The Schiaparelli probe, which some have pronounced as "Scraparalli", part of a broader mission to search for evidence of life (ideally of the pro-bail out variety) on the Red Planet, was to test technologies during the descent and on the surface for a rover scientists hope to send to Mars in 2020. Its descent marked only the second European attempt to land a craft on Mars, but it has shown no signs of life since it stopped transmitting around 50 seconds before Wednesday's planned touchdown.
"We've had two overflights (by Mars orbiters) and there was no signal," the European Space Agency's (ESA) Spacecraft Operations Manager Andrea Accomazzo told journalists on Thursday.
And while there was no signal, there was at least hope. Alas, that too died overnight when according to new data, the Schiaparelli probe was destroyed, crashing on impact. The European Space Agency (ESA) has confirmed the Schiaparelli spacecraft, which was expected to land on Mars on Wednesday, was lost.
— ESA (@esa) October 20, 2016
The ESA craft fell to the Mars surface from a height of 2 to 4 kilometers (1.2 to 2.5 miles), the agency said on Friday. The disc-shaped spacecraft, which weighed 577 kilos (1,272 lb) was destroyed on impact. During a press conference on Thursday, scientists said that Schiaparelli stopped transmitting around 50 seconds before the expected landing.
The agency suspected something went wrong when the parachute was jettisoned: "The ejection itself appears to have occurred earlier than expected, but analysis is not yet complete," it said in a statement.
Yes, "jettisoning" your parachute when landing on a planet usually does not have a happy ending.
Then again, perhaps the probe was just carrying a little extra debt as Europe was quietly hoping to ship its trillions in excess leverage to a different planet?
ESA's Director General, Jan Wörner, said Schiaparelli's primary role was to test whether they could successfully land a probe on Mars. "Recording the data during the descent was part of that, and it is important we can learn what happened, in order to prepare for the future," Wörner said
Earlier today, the NASA’s Mars Reconnaissance Orbiter identified new markings on the surface of the Red Planet that are believed to be related to ESA’s ExoMars Schiaparelli entry, descent and landing technology demonstrator module.
Schiaparelli entered the martian atmosphere at 14:42 GMT on 19 October for its 6-minute descent to the surface, but contact was lost shortly before expected touchdown.

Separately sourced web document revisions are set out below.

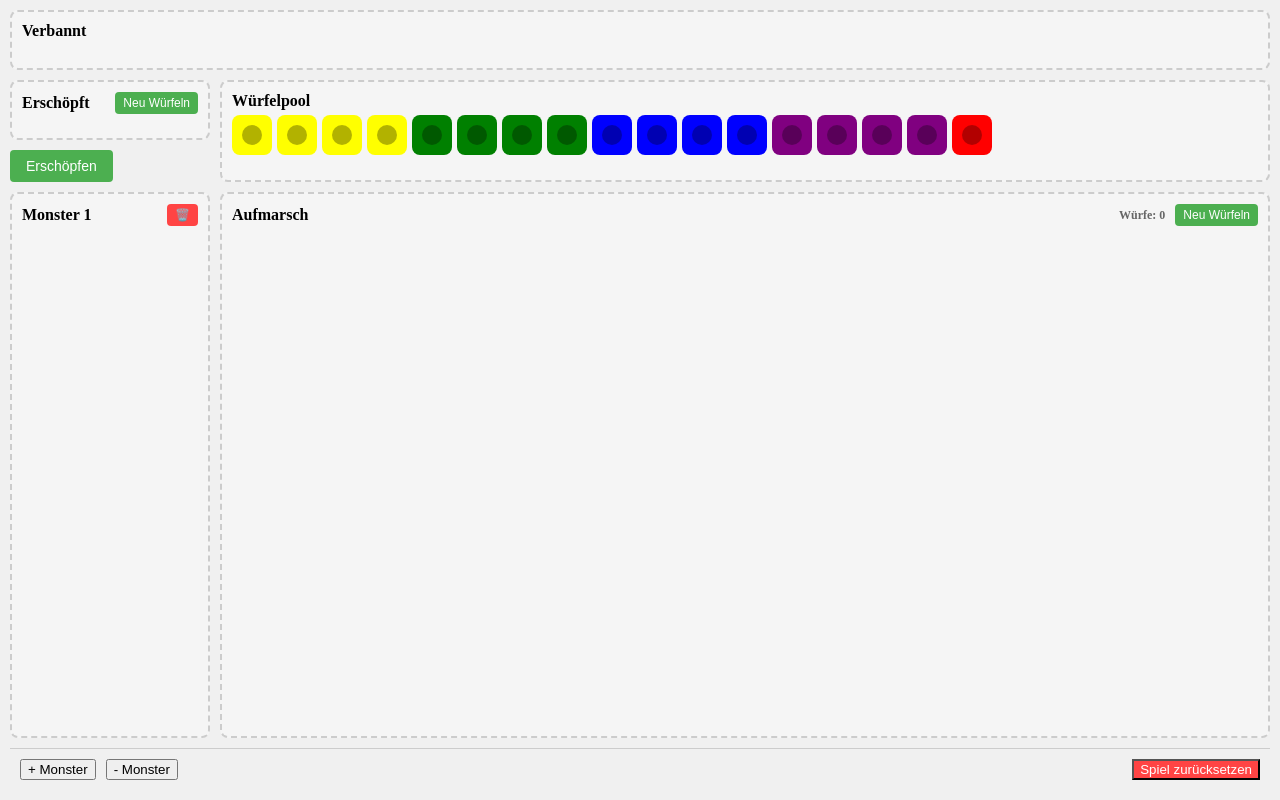
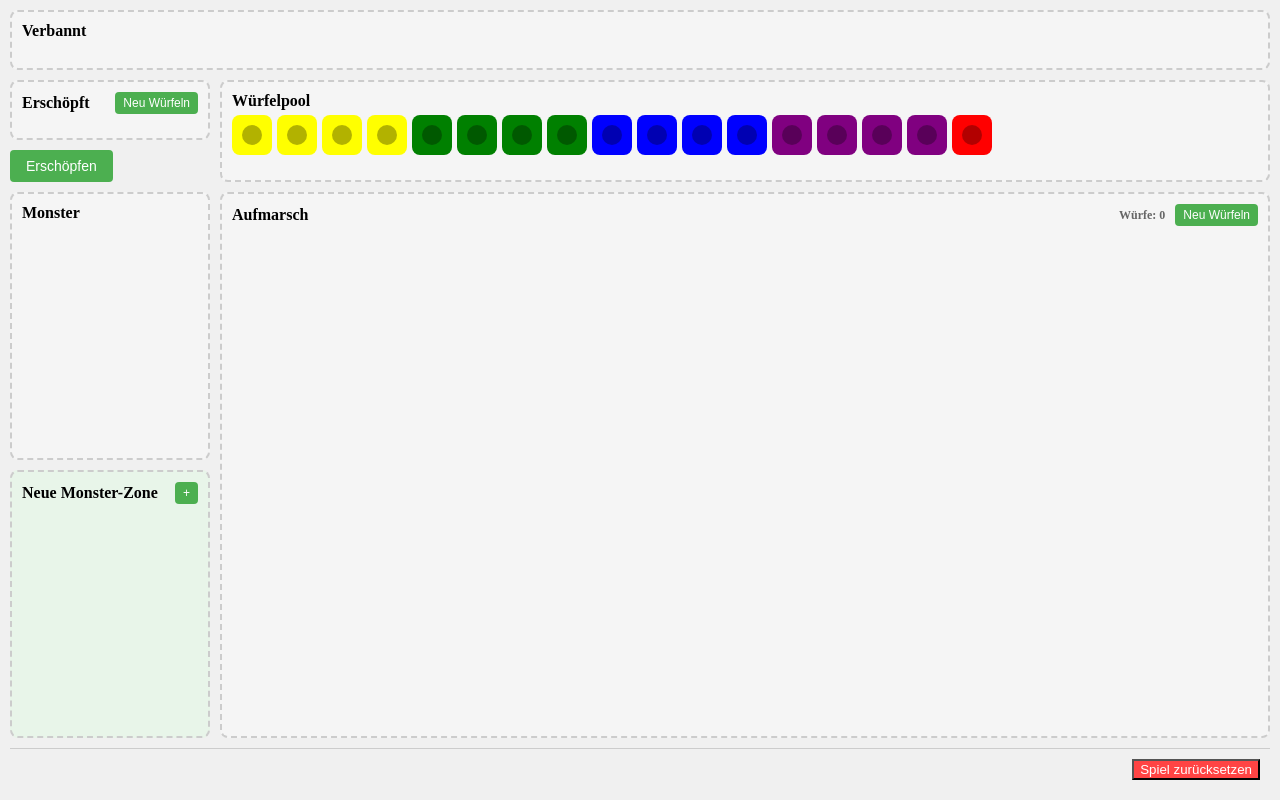
Before and after one commit to d0x/20StrongDiceApp, a React (Create React App) app: page / in a window 1280 px wide. Built offline with nearby package versions, Linux system fonts and the light colour scheme.

Commit message:
add and remove monster

```diff
--- a/src/components/DiceManager.tsx
+++ b/src/components/DiceManager.tsx
@@ -59,6 +59,14 @@ export const DiceManager: React.FC = () => {
 
     // Erschöpfe die Würfel
     diceManager.moveDiceMultiple(diceInZone.map(d => d.id), 'exhausted');
+
+    // Verschiebe die Würfel aus den nachfolgenden Zonen nach oben
+    for (let i = monsterNumber; i < state.activeMonsterZones; i++) {
+      const currentZone = `monster${i + 1}` as DiceZoneType;
+      const nextZone = `monster${i}` as DiceZoneType;
+      const diceToMove = state.dice.filter(d => d.zone === currentZone);
+      diceManager.moveDiceMultiple(diceToMove.map(d => d.id), nextZone);
+    }
 
     // Reduziere die Anzahl der aktiven Monster-Zonen
     if (state.activeMonsterZones > 1) {
@@ -163,10 +171,25 @@ export const DiceManager: React.FC = () => {
             allDice={state.dice}
             onDrop={handleDrop}
             onDiceSelect={handleDiceSelect}
-            onDelete={() => handleDeleteZone(i + 1)}
+            onDelete={state.activeMonsterZones > 1 ? () => handleDeleteZone(i + 1) : undefined}
             style={{ flex: 1 }}
           />
         ))}
+        {state.activeMonsterZones < 5 && (
+          <DiceZoneComponent
+            zone="monster1"
+            dice={[]}
+            allDice={state.dice}
+            onDrop={handleDrop}
+            onDiceSelect={handleDiceSelect}
+            isAddMonsterCard
+            onAddMonster={() => {
+              diceManager.setActiveMonsterZones(state.activeMonsterZones + 1);
+              setState(diceManager.getState());
+            }}
+            style={{ flex: 1 }}
+          />
+        )}
       </div>
 
       {/* Aufmarsch Zone */}
@@ -198,14 +221,6 @@ export const DiceManager: React.FC = () => {
         display: 'flex',
         gap: '10px'
       }}>
-        <button onClick={() => {
-          diceManager.setActiveMonsterZones(state.activeMonsterZones + 1);
-          setState(diceManager.getState());
-        }}>+ Monster</button>
-        <button onClick={() => {
-          diceManager.setActiveMonsterZones(state.activeMonsterZones - 1);
-          setState(diceManager.getState());
-        }}>- Monster</button>
         <button
           onClick={() => setShowResetConfirm(true)}
           style={{ marginLeft: 'auto', backgroundColor: '#ff4444', color: 'white' }}
--- a/src/components/DiceZone.tsx
+++ b/src/components/DiceZone.tsx
@@ -17,7 +17,7 @@ const getZoneName = (zone: DiceZone): string => {
     case 'monster3':
     case 'monster4':
     case 'monster5':
-      return `Monster ${zone.replace('monster', '')}`;
+      return 'Monster';
     default:
       return zone;
   }
@@ -32,6 +32,8 @@ interface DiceZoneProps {
   rerollCount?: number;
   onDiceSelect?: (diceId: string) => void;
   onDelete?: () => void;
+  isAddMonsterCard?: boolean;
+  onAddMonster?: () => void;
   style?: React.CSSProperties;
 }
 
@@ -44,6 +46,8 @@ export const DiceZoneComponent: React.FC<DiceZoneProps> = ({
   rerollCount,
   onDiceSelect,
   onDelete,
+  isAddMonsterCard,
+  onAddMonster,
   style
 }) => {
   const handleDragOver = (e: React.DragEvent) => {
@@ -92,7 +96,7 @@ export const DiceZoneComponent: React.FC<DiceZoneProps> = ({
         borderRadius: '8px',
         padding: '10px',
         minHeight: '60px',
-        backgroundColor: '#f5f5f5',
+        backgroundColor: isAddMonsterCard ? '#e8f5e9' : '#f5f5f5',
         ...style
       }}
       onDragOver={handleDragOver}
@@ -100,7 +104,7 @@ export const DiceZoneComponent: React.FC<DiceZoneProps> = ({
       onClick={handleZoneClick}
     >
       <div style={{ marginBottom: '5px', fontWeight: 'bold', display: 'flex', justifyContent: 'space-between', alignItems: 'center' }}>
-        <span>{getZoneName(zone)}</span>
+        <span>{isAddMonsterCard ? 'Neue Monster-Zone' : getZoneName(zone)}</span>
         <div style={{ display: 'flex', alignItems: 'center', gap: '10px' }}>
           {(zone === 'muster' || zone === 'exhausted') && onReroll && (
             <>
@@ -141,8 +145,25 @@ export const DiceZoneComponent: React.FC<DiceZoneProps> = ({
               🗑️
             </button>
           )}
+          {isAddMonsterCard && onAddMonster && (
+            <button
+              onClick={onAddMonster}
+              style={{
+                padding: '4px 8px',
+                backgroundColor: '#4CAF50',
+                color: 'white',
+                border: 'none',
+                borderRadius: '4px',
+                cursor: 'pointer',
+                fontSize: '12px'
+              }}
+            >
+              +
+            </button>
+          )}
         </div>
       </div>
+      {!isAddMonsterCard && (
         <div style={{ display: 'flex', flexWrap: 'wrap', gap: '5px' }}>
           {dice.map(die => (
             <div
@@ -182,6 +203,7 @@ export const DiceZoneComponent: React.FC<DiceZoneProps> = ({
             </div>
           ))}
         </div>
+      )}
     </div>
   );
 };
```
Lines whose indentation alone changed are shown as unchanged.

Data recorded by its mothership, the Trace Gas Orbiter, are currently being analysed to understand what happened during the descent sequence.
The low-resolution CTX camera on-board the Mars Reconnaissance Orbiter (MRO) took pictures of the expected touchdown site in Meridiani Planum on 20 October as part of a planned imaging campaign. The image released today has a resolution of 6 metres per pixel and shows two new features on the surface when compared to an image from the same camera taken in May this year.
This being Europe, the crash was quickly spun as a positive. David Parker, ESA's Director of Human Spaceflight and Robotic Exploration said it's what they wanted from a test. "We have data coming back that allows us to fully understand the steps that did occur, and why the soft landing did not occur," he said.
Yes, a crash is precisely what Europe wanted from a working probe: clearly Jean-Claude Juncker's diplomatic skills have spread far.
In typical European fashion, earlier this week, the ESA declared its ExoMars 2016 mission a success, despite losing contact with Schiaparelli just before its expected landing time. It has ended up being a total failure.